[Web page edit records]
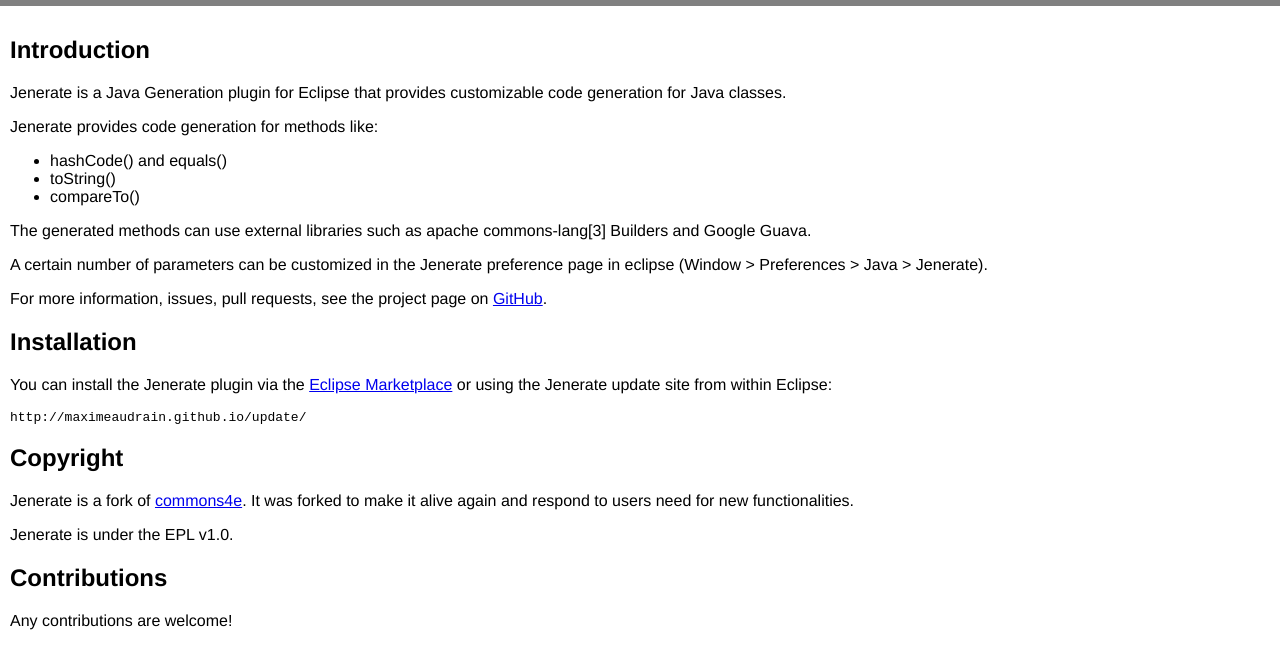
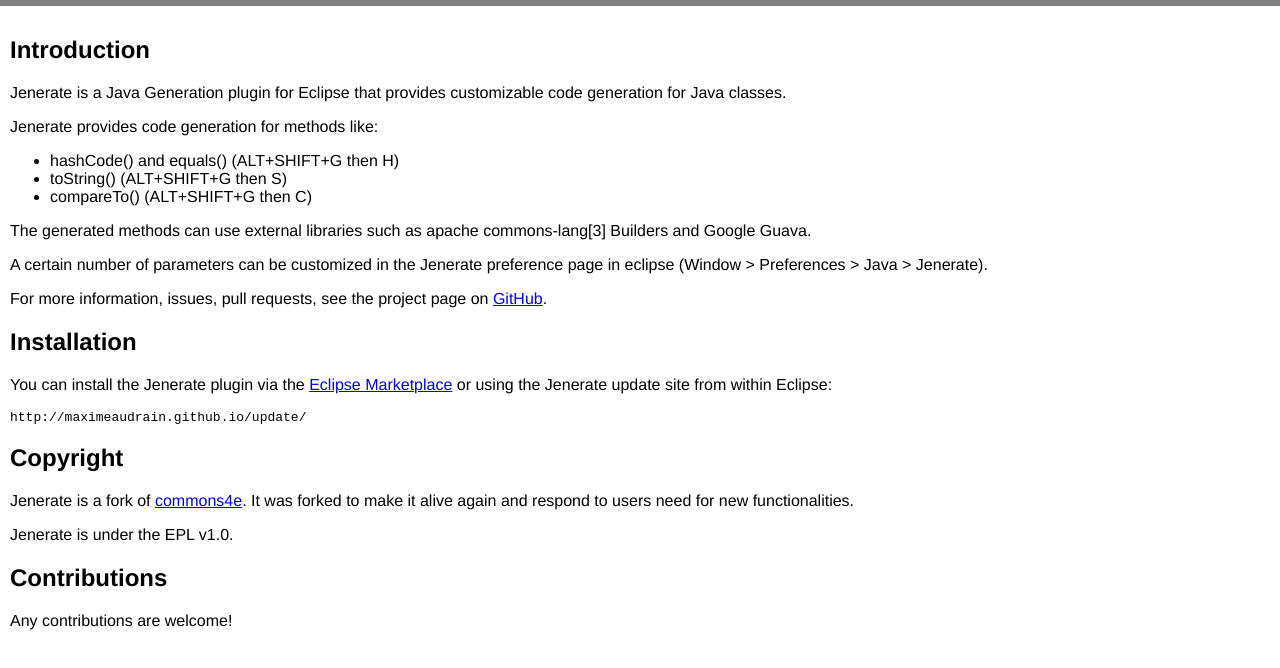
Before and after one commit to maximeAudrain/maximeAudrain.github.io, a plain HTML site: page index.html in a window 1280 px wide. Shown: the part 84-752 px from the top of the page. Drawn offline with Linux system fonts and the light colour scheme.

Commit message:
add shortcuts

```diff
--- a/index.html
+++ b/index.html
@@ -39,9 +39,9 @@ body {
 				<p>Jenerate is a Java Generation plugin for Eclipse that provides customizable code generation for Java classes.</p>
 				<p>Jenerate provides code generation for methods like:</p>
 				<ul>
-				  <li>hashCode() and equals()</li>
-				  <li>toString()</li>
-				  <li>compareTo()</li>
+				  <li>hashCode() and equals() (ALT+SHIFT+G then H)</li>
+				  <li>toString() (ALT+SHIFT+G then S)</li>
+				  <li>compareTo() (ALT+SHIFT+G then C)</li>
 				</ul>
 				<p>The generated methods can use external libraries such as apache commons-lang[3] Builders and Google Guava.</p>
 				<p>A certain number of parameters can be customized in the Jenerate preference page in eclipse (Window > Preferences > Java > Jenerate).</p>
```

--- Task prompt ---
Each entry above needs to be restated without a single word changed; skip the images.

--- Output for this exercise ---
Before and after one commit to maximeAudrain/maximeAudrain.github.io, a plain HTML site: page index.html in a window 1280 px wide. Shown: the part 84-752 px from the top of the page. Drawn offline with Linux system fonts and the light colour scheme.

Commit message:
add shortcuts

```diff
--- a/index.html
+++ b/index.html
@@ -39,9 +39,9 @@ body {
 				<p>Jenerate is a Java Generation plugin for Eclipse that provides customizable code generation for Java classes.</p>
 				<p>Jenerate provides code generation for methods like:</p>
 				<ul>
-				  <li>hashCode() and equals()</li>
-				  <li>toString()</li>
-				  <li>compareTo()</li>
+				  <li>hashCode() and equals() (ALT+SHIFT+G then H)</li>
+				  <li>toString() (ALT+SHIFT+G then S)</li>
+				  <li>compareTo() (ALT+SHIFT+G then C)</li>
 				</ul>
 				<p>The generated methods can use external libraries such as apache commons-lang[3] Builders and Google Guava.</p>
 				<p>A certain number of parameters can be customized in the Jenerate preference page in eclipse (Window > Preferences > Java > Jenerate).</p>
```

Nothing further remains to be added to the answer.